HM Revenue and Customs has refused to re-think its stance on the tax paid on pension freedoms withdrawals, meaning people could receive one twelfth of their tax allowances.
In a newsletter published on 29 June, HMRC said that any change would not improve the tax position from the “majority” of recipients on a flexible drawdown payment.
Under existing rules, the first time somebody uses pension freedoms to access their pot, providers are required to charge ‘Month 1’ emergency tax, meaning people who make a single withdrawal in a tax year receive significantly less in tax allowances.
HMRC said: “We’ve also been reviewing the current process for flexible pension drawdown payments. We’ve concluded that any changes at the current time would not significantly improve the tax position for the majority of recipients of a flexible drawdown payment when compared to the process currently in place.

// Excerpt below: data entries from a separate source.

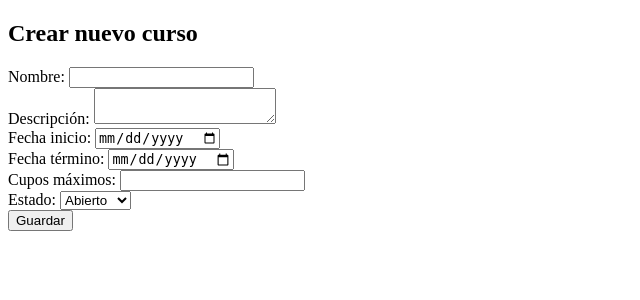
After one commit to temiciano/Cursos-online-administrador, a Flask app: template templates/nuevo_curso.html in a window 1280 px wide. The commit adds this page. Shown: the top 300 px of the page, without its empty margins (0-640 px from the left). Run offline with Flask 3, Linux system fonts and the light colour scheme; the template is opened without the code that fills it, so the values that code supplies are empty.

Commit message:
añadir a db

```diff
--- a/app.py
+++ b/app.py
@@ -1,9 +1,48 @@
-from flask import Flask, render_template
+from flask import Flask, render_template, request, redirect
 import sqlite3
 
 app = Flask(__name__)
 
 DB_path = "cursos.db"
 
+#definimos funciones
+def get_cursos():
+	conn=sqlite3.connect(DB_path)
+	cursor=conn.cursor()
+	cursor.execute('SELECT * FROM cursos')
+	cursos=cursor.fetchall()
+	conn.close()
+	return cursos
+
+@app.route('/nuevo', methods=['GET', 'POST'])
+def nuevo_curso():
+    if request.method == 'POST':
+        nombre = request.form['nombre']
+        descripcion = request.form['descripcion']
+        inicio = request.form['inicio']
+        fin = request.form['fin']
+        cupos_max = request.form['cupos_max']
+        estado = request.form['estado']
+
+        conn = sqlite3.connect('cursos.db')
+        cursor = conn.cursor()
+        cursor.execute("""
+            INSERT INTO cursos (nombre, descripcion, inicio, fin, cupos_max, estado)
+            VALUES (?, ?, ?, ?, ?, ?)
+        """, (nombre, descripcion, inicio, fin, cupos_max, estado))
+        conn.commit()
+        conn.close()
+
+        return redirect('/')
+
+    return render_template('nuevo_curso.html')
+
+
+#llamada a fnciones
+@app.route('/')
+def index():
+	cursos = get_cursos()
+	return render_template('index.html' , cursos=cursos)
+
 if __name__ == '__main__':
 	app.run(debug=True)
--- /dev/null
+++ b/templates/nuevo_curso.html
@@ -0,0 +1,31 @@
+<!DOCTYPE html>
+<head>
+    <title>Crear nuevo curso</title>
+</head>
+<body>
+    <h2>Crear nuevo curso</h2>
+    <form action="/nuevo" method="POST">
+        <label>Nombre:</label>
+        <input type="text" name="nombre" required><br>
+
+        <label>Descripción:</label>
+        <textarea name="descripcion"></textarea><br>
+
+        <label>Fecha inicio:</label>
+        <input type="date" name="inicio" required><br>
+
+        <label>Fecha término:</label>
+        <input type="date" name="fin" required><br>
+
+        <label>Cupos máximos:</label>
+        <input type="number" name="cupos_max" required><br>
+
+        <label>Estado:</label>
+        <select name="estado">
+            <option value="abierto">Abierto</option>
+            <option value="cerrado">Cerrado</option>
+        </select><br>
+
+        <button type="submit">Guardar</button>
+    </form>
+</body>
```
Also changed, not shown: templates/index.html (+14 -2 lines), cursos.db, mi_base.db (added), readme.md.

“The existing pay as you earn treatment of flexible pension drawdowns remains the most effective method of deducting tax in these cases and it reduces the risk of underpayments of tax arising.”
However, AJ Bell senior analyst, Tom Selby, feels that many who didn’t fill out the forms will be left short changed by the decision, which risks putting people into financial difficulty.
He said: “This is a disappointing stance from HMRC when you consider that people withdrawing their pension have been overtaxed by hundreds of millions of pounds over the past few years. While almost £300 million has been repaid to savers since the pension freedoms were introduced, many more who didn’t fill out the required forms will have been left short-changed for up to a year.
“HMRC’s belligerent refusal to countenance any public debate on this issue is deeply frustrating. The current system was introduced without consultation and leaves millions of savers at risk of being hit with a shock tax bill.”
The government did say that it would continue to monitor the process.